Japan’s Medieval Economic Miracle
Mikael Adolphson on Japan’s economy between the 11th and 16th centuries
Viking trade with the Middle East dates back to the year 775, researchers find
An interdisciplinary Danish team of researchers has used new astronomical knowledge to establish an exact time anchor for the arrival of trade flows from the Middle East in Viking-age Scandinavia.
Salt mafias and rebellion in medieval China
Salt was big business in Tang China, and for certain individuals the vibrant but illegal trade in contraband salt paved the way for grander, imperial ambitions.
Massive early medieval wine factory discovered in Israel
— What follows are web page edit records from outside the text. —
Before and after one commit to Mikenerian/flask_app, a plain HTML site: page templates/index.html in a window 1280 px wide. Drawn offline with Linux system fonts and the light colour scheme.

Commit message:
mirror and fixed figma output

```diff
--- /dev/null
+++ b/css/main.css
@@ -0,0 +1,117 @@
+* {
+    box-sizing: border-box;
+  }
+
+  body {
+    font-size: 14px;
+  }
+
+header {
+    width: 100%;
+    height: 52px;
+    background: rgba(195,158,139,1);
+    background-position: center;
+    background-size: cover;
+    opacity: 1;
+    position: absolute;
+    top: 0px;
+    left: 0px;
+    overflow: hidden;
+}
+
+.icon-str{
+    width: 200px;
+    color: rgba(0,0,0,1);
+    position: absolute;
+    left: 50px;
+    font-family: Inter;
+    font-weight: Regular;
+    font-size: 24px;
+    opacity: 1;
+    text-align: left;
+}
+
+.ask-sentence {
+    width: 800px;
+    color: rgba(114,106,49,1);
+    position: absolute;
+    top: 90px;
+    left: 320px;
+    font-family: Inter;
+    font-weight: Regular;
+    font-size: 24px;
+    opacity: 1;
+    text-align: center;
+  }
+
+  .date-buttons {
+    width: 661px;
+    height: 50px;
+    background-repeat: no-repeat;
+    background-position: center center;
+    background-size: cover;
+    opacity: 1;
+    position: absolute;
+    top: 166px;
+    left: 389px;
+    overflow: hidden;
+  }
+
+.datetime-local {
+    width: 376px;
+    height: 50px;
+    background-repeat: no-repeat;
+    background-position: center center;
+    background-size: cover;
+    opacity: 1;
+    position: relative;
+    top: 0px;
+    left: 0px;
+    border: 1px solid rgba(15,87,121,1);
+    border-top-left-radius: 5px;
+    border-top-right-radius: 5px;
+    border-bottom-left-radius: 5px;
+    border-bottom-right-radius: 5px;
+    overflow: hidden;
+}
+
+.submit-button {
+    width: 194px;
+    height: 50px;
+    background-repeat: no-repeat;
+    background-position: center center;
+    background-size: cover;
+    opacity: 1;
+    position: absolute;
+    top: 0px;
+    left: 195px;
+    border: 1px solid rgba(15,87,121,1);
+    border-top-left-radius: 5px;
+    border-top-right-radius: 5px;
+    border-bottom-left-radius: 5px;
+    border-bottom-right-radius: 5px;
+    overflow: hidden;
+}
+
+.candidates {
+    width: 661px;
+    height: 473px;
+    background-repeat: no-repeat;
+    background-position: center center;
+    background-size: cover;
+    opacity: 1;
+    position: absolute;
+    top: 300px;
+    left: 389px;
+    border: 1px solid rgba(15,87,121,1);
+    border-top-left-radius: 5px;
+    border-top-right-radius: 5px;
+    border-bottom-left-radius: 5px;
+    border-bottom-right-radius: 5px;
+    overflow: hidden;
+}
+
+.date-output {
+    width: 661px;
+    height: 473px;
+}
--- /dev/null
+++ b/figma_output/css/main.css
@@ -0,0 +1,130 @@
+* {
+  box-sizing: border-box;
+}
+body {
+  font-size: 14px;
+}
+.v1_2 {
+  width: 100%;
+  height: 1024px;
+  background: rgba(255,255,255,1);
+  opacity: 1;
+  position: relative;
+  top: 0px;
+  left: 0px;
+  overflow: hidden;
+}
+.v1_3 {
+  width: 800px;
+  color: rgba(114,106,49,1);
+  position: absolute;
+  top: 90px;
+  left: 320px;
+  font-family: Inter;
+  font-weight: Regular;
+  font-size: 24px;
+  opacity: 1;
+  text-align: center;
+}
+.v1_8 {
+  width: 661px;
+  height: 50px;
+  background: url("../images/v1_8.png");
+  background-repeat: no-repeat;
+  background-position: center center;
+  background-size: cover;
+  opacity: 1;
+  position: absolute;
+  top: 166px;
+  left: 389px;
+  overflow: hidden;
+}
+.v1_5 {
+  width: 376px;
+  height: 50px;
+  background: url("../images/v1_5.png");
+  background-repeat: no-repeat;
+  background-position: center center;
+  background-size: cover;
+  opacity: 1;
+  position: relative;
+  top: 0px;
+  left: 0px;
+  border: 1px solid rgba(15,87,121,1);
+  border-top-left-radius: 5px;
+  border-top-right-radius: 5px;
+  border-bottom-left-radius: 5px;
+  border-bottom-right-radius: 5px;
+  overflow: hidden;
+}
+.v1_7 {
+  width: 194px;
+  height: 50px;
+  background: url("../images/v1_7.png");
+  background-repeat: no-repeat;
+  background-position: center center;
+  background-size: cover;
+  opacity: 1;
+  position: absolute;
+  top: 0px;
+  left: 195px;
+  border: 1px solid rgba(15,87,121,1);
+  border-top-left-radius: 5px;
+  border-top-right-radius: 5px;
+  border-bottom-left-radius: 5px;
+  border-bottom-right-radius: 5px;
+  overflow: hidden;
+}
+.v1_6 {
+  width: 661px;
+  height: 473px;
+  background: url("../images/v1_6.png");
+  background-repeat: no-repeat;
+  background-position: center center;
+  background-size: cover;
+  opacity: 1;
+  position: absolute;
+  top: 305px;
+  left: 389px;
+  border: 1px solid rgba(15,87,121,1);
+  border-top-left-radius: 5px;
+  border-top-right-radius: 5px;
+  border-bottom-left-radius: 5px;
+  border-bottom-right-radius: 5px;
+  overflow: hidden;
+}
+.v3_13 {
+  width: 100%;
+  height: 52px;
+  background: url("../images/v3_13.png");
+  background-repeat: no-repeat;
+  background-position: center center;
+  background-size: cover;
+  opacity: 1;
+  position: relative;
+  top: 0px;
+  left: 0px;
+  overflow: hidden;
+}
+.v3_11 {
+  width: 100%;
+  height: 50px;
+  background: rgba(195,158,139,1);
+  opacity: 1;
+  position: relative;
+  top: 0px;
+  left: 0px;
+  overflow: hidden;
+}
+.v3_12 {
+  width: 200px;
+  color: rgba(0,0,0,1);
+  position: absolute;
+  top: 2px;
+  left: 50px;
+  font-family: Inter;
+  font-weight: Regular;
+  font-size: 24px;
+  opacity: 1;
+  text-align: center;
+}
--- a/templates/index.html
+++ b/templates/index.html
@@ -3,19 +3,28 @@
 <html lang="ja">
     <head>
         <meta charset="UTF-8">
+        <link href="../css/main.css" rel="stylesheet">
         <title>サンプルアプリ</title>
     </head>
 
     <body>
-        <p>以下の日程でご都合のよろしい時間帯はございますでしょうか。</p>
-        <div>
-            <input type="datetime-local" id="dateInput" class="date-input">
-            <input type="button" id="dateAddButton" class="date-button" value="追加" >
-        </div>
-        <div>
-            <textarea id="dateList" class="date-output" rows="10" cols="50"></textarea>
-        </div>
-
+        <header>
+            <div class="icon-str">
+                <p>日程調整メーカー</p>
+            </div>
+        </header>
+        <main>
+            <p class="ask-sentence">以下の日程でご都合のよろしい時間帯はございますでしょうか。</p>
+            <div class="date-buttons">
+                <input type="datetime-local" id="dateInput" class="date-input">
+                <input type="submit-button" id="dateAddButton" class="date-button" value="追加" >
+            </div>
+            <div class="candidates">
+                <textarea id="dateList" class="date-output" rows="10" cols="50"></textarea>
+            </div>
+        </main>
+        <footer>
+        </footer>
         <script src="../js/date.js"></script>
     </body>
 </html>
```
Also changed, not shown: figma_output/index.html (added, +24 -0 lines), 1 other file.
A huge 1,500-year-old industrial estate has been uncovered in archeological excavations in the Israeli city of Yavne. During the Byzantine era this site could have produced as much as two million litres of wine every year.
The Year 1000: When Explorers Connected the World – and Globalization Began
Valerie Hansen will take us back to the year 1000 and discuss how globalization began. For the first time in world history an object or a message could travel all the way around the world.
From Moneylending to Hell
Moneylending was serious business in the Middle Ages. You could be risking your very soul! Lucie Laumonier talks with Sama Mammadova, a PhD candidate at Harvard University, who studies the history of usury and moneylending in fourteenth and fifteenth-century Italy. How did moneylenders reconcile their business with the fear of sin?
Could a pandemic destroy an economy? Iran and the Black Death
A look back at the Black Death reveals how even regions that were not hard-hit by the plague would find themselves suffering other repercussions.
Human Trafficking 1000 years ago
Human trafficking was taking place in the Mediterranean a thousand years ago. A recent article takes a look at how and why this business was taking place.